# [EXERCISE DATA]
________________________________________
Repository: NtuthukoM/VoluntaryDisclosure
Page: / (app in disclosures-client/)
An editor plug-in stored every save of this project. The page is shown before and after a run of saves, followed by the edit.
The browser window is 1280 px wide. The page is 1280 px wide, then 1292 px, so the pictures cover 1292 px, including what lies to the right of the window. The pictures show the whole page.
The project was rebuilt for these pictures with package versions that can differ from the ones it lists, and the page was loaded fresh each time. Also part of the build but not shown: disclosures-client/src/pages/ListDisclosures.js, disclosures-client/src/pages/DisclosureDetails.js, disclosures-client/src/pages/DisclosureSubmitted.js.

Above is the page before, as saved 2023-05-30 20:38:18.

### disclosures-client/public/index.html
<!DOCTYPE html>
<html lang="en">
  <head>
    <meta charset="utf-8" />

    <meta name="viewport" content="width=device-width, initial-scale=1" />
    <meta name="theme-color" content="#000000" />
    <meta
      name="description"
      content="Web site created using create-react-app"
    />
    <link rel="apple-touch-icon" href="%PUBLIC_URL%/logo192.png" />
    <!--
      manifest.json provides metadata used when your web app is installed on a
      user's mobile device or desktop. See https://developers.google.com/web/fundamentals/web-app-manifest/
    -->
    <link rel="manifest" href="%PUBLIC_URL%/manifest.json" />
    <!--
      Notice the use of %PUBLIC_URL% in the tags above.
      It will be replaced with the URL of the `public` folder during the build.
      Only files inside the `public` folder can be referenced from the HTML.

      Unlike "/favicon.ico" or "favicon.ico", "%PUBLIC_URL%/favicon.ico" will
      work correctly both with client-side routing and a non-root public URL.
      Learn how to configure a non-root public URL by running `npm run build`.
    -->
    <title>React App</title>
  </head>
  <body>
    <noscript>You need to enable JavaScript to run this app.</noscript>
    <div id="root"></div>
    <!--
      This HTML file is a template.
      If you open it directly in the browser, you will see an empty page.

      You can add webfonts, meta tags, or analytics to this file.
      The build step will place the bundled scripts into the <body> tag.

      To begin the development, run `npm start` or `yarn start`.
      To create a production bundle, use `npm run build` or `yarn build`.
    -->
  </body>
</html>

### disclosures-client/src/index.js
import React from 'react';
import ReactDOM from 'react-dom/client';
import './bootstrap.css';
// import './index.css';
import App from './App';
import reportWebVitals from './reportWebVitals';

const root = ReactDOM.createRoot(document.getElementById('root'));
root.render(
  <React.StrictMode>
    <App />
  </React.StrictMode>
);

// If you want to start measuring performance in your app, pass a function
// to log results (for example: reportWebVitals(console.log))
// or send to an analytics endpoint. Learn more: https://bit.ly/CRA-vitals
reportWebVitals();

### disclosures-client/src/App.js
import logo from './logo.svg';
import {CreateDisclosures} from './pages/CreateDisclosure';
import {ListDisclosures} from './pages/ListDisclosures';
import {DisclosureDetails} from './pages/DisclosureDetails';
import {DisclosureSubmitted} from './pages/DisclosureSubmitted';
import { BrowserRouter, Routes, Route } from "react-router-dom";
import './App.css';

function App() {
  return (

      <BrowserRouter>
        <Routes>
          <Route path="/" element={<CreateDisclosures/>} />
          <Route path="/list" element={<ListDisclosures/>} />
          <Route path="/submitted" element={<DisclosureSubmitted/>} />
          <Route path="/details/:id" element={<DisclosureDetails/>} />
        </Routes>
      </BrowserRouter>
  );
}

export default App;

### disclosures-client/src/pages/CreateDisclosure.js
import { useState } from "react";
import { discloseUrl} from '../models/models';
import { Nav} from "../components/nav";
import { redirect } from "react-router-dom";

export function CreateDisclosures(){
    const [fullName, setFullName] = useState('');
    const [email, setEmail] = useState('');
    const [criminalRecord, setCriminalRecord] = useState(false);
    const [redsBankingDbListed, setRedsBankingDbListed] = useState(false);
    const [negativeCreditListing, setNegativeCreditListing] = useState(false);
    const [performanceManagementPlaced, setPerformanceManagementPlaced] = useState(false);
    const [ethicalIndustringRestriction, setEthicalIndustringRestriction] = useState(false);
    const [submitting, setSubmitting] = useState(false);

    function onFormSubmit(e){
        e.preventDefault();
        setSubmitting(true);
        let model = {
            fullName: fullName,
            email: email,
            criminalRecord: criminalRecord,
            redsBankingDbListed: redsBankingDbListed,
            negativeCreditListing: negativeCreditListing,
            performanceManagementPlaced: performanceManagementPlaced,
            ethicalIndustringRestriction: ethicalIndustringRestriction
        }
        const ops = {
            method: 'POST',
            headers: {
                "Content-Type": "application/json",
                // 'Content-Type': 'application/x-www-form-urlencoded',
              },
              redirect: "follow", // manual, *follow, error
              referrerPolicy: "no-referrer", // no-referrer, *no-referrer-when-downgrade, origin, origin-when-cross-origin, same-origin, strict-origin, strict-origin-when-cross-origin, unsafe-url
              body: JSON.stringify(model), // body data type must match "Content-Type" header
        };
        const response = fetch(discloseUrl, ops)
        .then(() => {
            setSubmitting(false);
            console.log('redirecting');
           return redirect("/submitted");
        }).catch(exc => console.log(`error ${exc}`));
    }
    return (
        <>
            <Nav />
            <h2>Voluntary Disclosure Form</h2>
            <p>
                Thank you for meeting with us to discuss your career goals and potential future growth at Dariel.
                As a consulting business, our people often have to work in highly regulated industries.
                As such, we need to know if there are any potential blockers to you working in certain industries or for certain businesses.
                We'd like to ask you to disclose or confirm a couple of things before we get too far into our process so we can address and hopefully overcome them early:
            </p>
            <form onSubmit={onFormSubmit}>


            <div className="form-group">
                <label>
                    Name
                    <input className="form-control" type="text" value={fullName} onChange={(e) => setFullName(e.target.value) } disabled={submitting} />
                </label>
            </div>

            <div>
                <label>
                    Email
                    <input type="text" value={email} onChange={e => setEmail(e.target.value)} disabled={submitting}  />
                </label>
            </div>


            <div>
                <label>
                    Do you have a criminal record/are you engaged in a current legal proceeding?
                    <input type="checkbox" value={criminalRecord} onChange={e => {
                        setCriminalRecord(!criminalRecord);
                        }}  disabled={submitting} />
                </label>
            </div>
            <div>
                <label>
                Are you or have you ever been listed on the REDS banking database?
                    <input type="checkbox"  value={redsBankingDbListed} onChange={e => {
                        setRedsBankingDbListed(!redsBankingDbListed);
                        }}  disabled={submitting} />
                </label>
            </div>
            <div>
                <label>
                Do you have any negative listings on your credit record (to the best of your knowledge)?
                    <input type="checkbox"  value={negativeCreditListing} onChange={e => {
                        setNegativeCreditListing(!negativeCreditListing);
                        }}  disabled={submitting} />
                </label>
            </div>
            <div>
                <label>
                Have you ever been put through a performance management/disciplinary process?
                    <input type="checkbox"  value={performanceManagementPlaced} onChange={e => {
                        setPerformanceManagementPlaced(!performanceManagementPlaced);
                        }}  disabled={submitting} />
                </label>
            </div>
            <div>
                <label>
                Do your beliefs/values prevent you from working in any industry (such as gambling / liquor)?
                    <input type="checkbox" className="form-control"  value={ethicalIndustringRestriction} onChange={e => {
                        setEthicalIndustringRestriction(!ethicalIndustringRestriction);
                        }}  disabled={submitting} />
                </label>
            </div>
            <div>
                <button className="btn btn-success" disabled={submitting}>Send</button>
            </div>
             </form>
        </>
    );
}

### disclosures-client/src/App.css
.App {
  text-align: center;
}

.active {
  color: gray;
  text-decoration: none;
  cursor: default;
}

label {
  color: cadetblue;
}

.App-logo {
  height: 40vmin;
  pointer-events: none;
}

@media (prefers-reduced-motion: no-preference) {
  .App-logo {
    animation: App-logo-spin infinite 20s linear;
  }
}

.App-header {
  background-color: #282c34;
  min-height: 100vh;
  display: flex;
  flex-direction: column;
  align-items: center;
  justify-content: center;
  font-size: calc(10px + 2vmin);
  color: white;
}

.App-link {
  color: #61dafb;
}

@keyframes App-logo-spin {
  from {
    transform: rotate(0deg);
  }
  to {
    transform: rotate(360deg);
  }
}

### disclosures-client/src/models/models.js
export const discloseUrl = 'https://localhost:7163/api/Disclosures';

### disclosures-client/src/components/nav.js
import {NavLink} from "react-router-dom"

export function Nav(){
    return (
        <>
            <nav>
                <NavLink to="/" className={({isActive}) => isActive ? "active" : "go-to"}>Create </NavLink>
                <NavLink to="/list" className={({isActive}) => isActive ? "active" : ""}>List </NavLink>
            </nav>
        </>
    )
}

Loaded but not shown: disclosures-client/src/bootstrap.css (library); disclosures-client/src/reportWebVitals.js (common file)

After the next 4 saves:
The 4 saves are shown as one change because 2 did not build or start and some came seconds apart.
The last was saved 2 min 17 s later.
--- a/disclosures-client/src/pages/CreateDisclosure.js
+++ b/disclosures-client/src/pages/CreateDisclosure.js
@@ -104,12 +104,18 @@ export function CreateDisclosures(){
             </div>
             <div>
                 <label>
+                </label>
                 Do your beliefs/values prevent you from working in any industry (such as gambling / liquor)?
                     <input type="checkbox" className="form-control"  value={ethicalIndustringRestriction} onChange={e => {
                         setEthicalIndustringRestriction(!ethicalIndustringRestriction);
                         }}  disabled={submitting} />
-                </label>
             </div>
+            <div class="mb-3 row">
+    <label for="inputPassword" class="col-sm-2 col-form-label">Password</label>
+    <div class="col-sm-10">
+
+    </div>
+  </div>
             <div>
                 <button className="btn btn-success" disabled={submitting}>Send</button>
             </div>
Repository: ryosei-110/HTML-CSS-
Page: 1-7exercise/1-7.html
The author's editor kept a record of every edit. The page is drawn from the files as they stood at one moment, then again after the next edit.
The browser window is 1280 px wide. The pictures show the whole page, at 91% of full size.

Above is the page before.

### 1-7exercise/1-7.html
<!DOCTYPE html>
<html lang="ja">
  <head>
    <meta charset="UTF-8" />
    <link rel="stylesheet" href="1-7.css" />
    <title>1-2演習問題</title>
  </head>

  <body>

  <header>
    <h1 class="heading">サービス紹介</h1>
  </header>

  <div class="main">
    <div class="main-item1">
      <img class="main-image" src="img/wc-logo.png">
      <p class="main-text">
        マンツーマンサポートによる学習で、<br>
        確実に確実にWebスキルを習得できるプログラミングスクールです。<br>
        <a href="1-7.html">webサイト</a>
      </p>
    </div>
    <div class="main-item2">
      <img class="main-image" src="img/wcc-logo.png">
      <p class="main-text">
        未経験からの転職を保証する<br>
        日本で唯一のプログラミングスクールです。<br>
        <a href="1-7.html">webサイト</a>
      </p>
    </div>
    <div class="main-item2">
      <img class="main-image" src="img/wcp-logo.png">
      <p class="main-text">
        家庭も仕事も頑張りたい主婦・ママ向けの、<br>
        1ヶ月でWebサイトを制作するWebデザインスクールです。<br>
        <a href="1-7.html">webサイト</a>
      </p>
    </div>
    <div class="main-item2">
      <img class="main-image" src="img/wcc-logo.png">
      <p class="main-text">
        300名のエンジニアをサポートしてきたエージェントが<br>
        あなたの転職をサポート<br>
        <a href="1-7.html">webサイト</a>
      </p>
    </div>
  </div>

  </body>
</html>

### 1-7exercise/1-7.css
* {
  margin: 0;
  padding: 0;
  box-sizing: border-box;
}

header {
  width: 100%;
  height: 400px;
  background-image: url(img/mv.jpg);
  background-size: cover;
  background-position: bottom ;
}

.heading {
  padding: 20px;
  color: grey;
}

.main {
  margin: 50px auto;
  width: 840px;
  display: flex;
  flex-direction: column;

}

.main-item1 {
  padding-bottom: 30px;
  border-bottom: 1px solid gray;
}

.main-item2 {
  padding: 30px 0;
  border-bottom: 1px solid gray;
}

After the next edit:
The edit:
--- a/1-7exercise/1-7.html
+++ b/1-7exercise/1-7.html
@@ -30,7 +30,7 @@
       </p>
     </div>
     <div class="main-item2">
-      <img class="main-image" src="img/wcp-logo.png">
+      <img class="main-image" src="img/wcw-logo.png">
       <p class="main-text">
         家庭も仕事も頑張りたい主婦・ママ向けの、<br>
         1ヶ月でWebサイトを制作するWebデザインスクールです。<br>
________________________________________
Tally the lines of the material that hold the word "function", and state only that tally.

# [PROBLEM SOLUTION]
6